Instructions to follow:
For each line of the data below that contains "hold", return that line.

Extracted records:
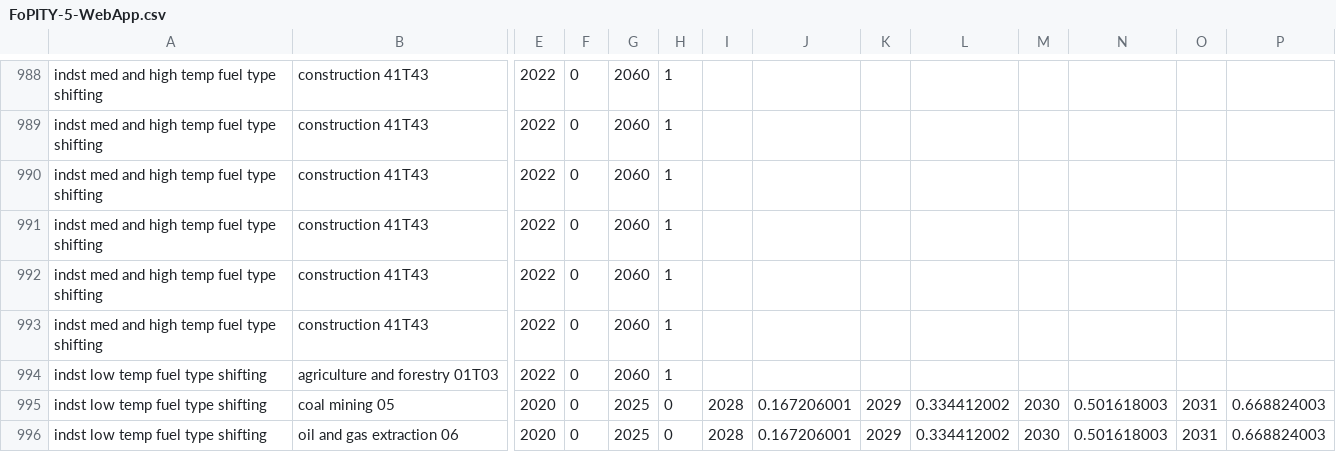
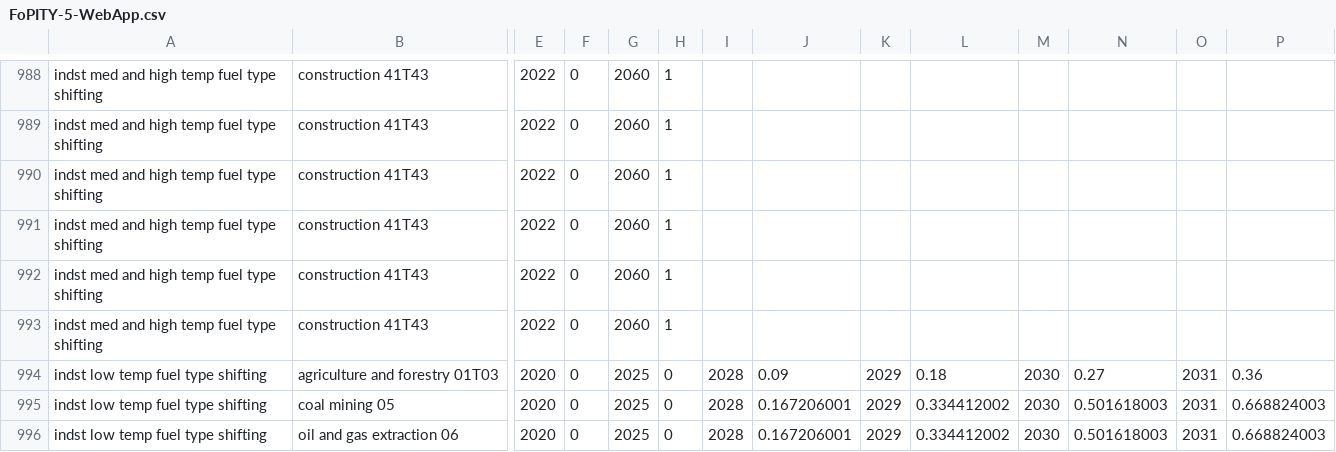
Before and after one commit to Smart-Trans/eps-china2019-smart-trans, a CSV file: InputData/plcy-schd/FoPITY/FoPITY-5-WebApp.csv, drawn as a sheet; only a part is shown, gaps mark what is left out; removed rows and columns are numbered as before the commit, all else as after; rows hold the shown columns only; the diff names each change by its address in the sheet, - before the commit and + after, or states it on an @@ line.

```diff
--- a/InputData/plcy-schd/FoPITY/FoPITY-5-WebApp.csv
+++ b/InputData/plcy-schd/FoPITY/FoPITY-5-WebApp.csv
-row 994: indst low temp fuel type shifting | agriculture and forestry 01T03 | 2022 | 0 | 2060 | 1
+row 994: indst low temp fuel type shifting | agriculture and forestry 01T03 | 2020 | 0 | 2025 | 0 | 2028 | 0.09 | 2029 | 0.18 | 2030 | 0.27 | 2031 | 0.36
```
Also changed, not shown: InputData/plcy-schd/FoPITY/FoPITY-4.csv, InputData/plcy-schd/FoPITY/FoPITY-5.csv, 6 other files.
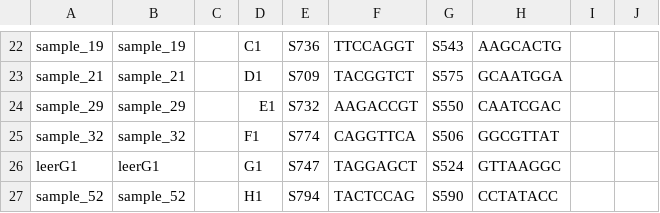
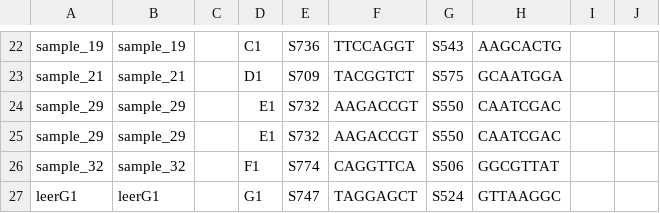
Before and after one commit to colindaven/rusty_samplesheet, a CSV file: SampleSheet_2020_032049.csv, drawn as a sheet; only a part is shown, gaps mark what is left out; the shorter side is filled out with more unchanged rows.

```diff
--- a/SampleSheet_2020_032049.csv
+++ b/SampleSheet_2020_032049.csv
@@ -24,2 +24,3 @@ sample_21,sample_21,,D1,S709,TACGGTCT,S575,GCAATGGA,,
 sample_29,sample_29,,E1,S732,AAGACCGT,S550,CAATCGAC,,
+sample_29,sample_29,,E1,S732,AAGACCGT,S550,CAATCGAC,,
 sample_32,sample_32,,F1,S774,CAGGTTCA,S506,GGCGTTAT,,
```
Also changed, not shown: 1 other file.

==

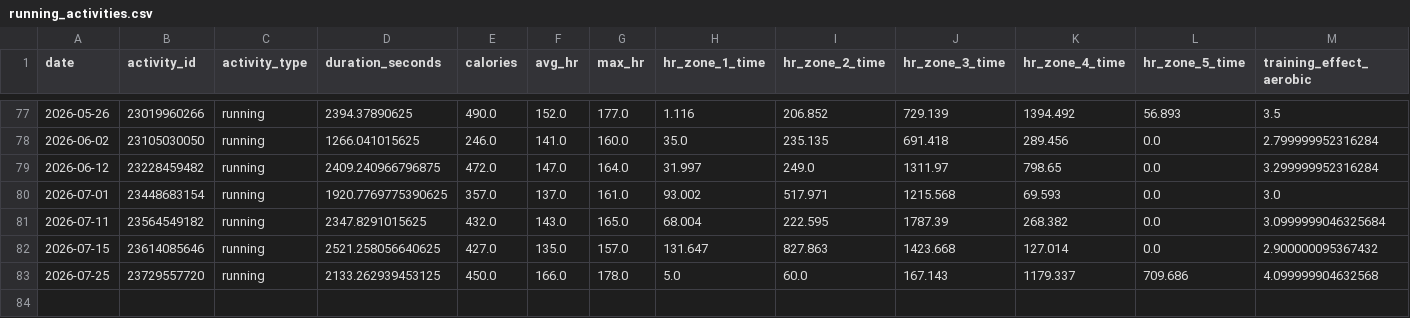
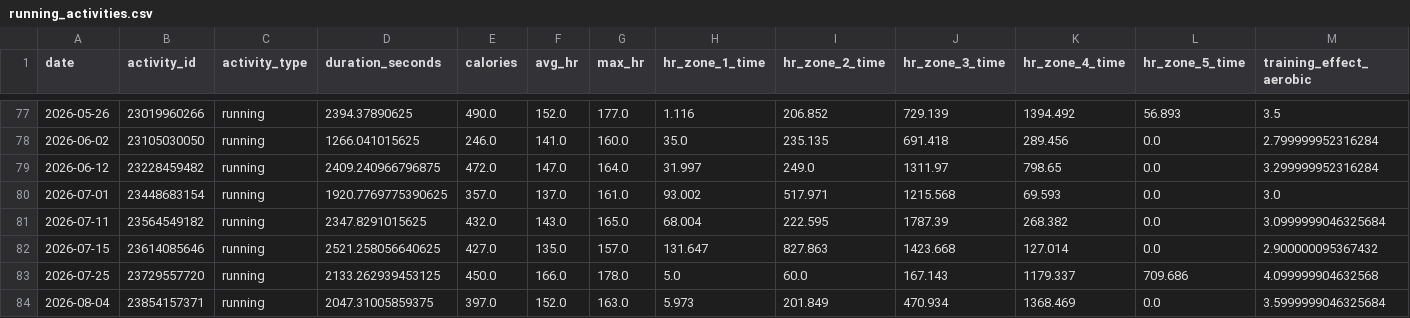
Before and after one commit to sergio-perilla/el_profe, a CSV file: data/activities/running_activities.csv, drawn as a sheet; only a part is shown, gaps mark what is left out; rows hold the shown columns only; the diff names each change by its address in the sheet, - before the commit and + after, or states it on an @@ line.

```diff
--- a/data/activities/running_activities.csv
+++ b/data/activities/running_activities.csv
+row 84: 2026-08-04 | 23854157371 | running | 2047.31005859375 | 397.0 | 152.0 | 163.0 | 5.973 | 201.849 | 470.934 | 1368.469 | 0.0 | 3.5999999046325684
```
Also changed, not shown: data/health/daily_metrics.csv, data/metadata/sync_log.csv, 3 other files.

* * *

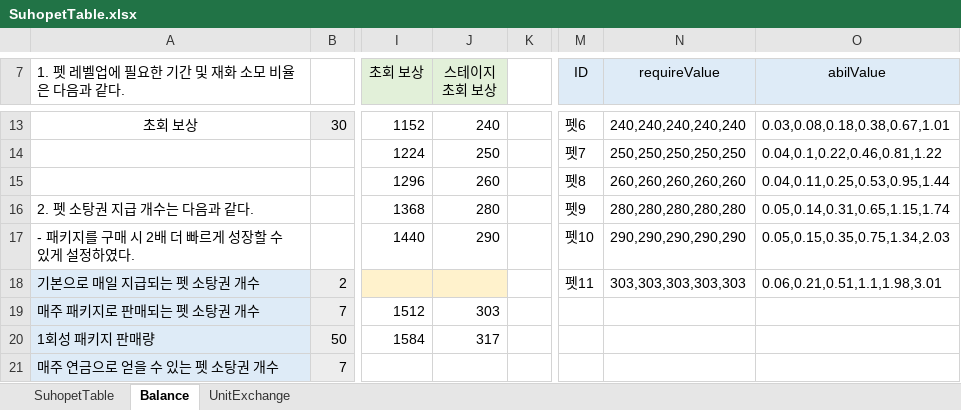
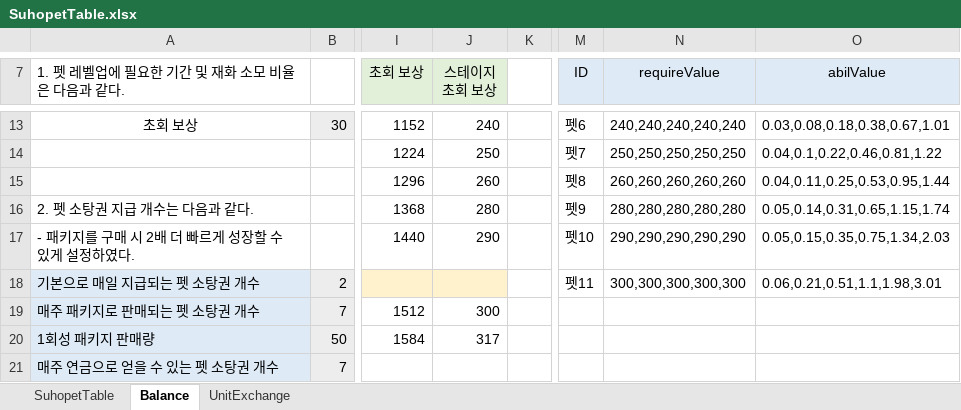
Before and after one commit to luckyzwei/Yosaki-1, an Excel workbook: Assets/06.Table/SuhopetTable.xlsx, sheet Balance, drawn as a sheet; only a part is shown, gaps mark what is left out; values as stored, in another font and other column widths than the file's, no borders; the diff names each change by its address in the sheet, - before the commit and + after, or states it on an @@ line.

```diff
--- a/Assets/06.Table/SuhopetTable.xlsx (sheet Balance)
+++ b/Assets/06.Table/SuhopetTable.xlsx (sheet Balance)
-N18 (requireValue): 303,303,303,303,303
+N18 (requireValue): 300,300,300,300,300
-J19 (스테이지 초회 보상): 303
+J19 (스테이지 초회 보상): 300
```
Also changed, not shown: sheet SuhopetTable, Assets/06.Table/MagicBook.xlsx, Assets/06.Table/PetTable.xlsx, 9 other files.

Solution to this exercise:
Before and after one commit to Smart-Trans/eps-china2019-smart-trans, a CSV file: InputData/plcy-schd/FoPITY/FoPITY-5-WebApp.csv, drawn as a sheet; only a part is shown, gaps mark what is left out; removed rows and columns are numbered as before the commit, all else as after; rows hold the shown columns only; the diff names each change by its address in the sheet, - before the commit and + after, or states it on an @@ line.
Before and after one commit to sergio-perilla/el_profe, a CSV file: data/activities/running_activities.csv, drawn as a sheet; only a part is shown, gaps mark what is left out; rows hold the shown columns only; the diff names each change by its address in the sheet, - before the commit and + after, or states it on an @@ line.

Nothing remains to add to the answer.